(Source information)

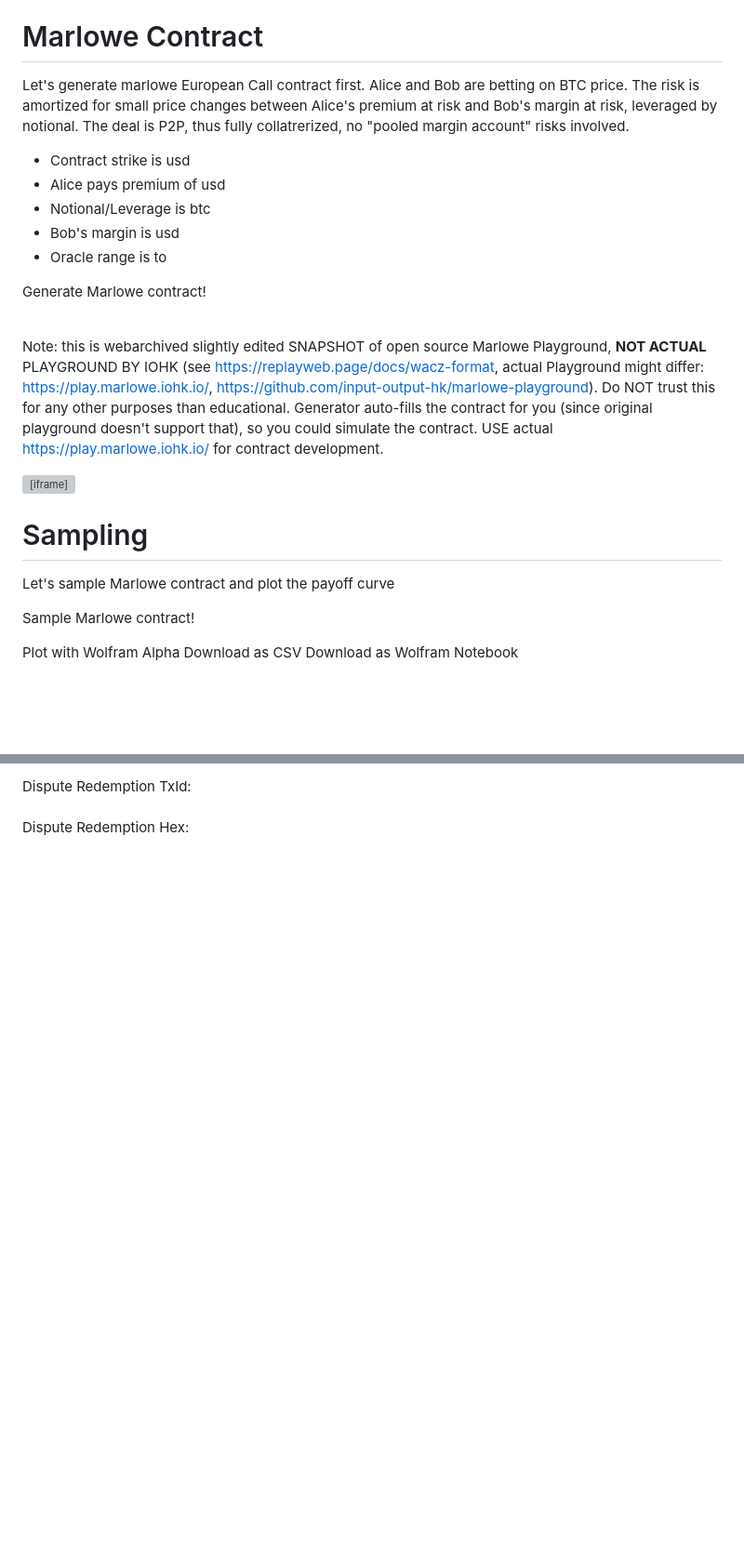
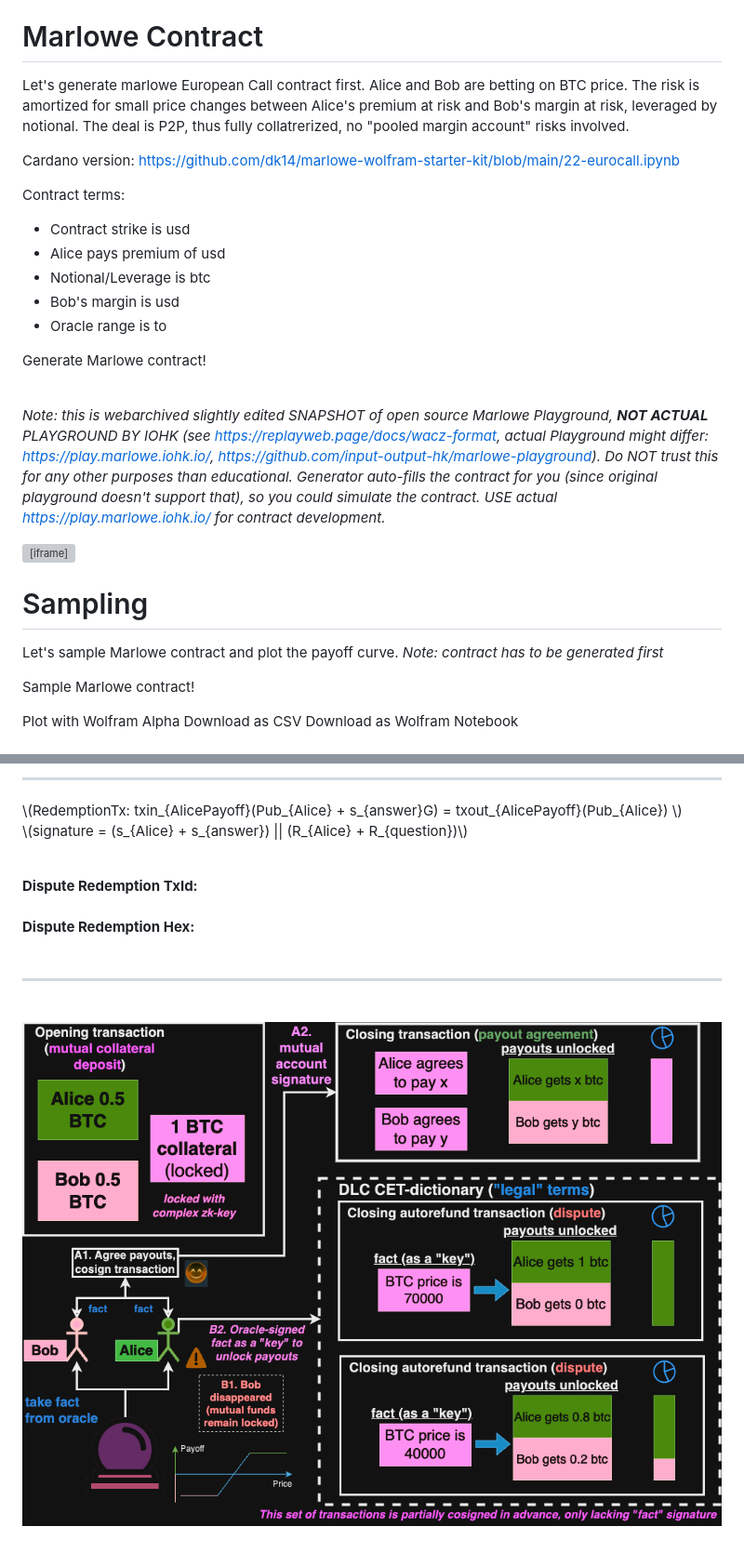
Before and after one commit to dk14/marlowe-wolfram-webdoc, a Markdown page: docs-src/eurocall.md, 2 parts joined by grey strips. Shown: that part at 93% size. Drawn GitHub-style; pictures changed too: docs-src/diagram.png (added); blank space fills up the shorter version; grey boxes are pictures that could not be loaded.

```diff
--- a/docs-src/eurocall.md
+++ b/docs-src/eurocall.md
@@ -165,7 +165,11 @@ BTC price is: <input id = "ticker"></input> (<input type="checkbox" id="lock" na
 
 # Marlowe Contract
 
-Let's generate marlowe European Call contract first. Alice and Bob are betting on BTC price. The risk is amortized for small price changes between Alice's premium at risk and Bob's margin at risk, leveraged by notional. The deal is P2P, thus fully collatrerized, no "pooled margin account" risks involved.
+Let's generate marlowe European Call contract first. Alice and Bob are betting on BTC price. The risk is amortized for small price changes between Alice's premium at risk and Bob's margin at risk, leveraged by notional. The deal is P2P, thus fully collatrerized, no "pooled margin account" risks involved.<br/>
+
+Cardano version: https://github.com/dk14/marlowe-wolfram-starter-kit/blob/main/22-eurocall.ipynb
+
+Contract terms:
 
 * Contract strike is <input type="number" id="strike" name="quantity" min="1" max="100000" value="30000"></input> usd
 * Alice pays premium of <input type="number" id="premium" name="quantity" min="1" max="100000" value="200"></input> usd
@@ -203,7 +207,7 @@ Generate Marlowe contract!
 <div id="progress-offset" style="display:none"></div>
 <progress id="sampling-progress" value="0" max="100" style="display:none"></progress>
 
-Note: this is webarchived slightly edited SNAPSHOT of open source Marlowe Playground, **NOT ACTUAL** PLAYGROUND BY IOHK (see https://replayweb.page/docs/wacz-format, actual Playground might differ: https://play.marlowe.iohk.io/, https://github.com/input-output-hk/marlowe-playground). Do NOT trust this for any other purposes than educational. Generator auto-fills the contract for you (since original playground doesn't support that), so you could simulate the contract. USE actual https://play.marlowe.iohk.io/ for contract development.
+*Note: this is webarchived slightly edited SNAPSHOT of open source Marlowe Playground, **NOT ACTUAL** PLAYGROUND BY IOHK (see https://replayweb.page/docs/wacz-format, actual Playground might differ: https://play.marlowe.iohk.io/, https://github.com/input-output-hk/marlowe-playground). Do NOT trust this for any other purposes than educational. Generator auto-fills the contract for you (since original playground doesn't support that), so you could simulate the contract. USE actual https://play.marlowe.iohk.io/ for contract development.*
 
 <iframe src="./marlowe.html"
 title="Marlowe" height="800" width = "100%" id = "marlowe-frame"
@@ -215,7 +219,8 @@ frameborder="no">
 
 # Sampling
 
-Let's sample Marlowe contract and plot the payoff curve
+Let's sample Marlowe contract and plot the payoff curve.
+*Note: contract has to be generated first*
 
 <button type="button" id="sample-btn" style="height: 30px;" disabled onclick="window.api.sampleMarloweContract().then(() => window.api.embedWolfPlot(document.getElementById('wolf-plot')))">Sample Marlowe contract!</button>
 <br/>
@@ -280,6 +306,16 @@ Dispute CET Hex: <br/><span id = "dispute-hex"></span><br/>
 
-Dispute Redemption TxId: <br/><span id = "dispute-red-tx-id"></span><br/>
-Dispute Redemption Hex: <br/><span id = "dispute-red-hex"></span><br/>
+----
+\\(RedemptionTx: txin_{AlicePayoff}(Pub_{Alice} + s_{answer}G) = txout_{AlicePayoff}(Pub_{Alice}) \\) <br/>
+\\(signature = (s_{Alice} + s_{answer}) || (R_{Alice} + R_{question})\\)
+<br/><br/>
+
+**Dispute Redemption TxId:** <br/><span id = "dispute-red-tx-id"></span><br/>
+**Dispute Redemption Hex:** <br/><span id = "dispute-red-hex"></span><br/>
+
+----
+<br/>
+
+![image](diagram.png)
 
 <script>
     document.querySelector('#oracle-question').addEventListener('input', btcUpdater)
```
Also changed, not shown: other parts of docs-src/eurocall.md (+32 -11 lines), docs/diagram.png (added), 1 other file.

(End Source information)

Problem details: Please give only the count of lines above containing "Alice".

Response to the task: 5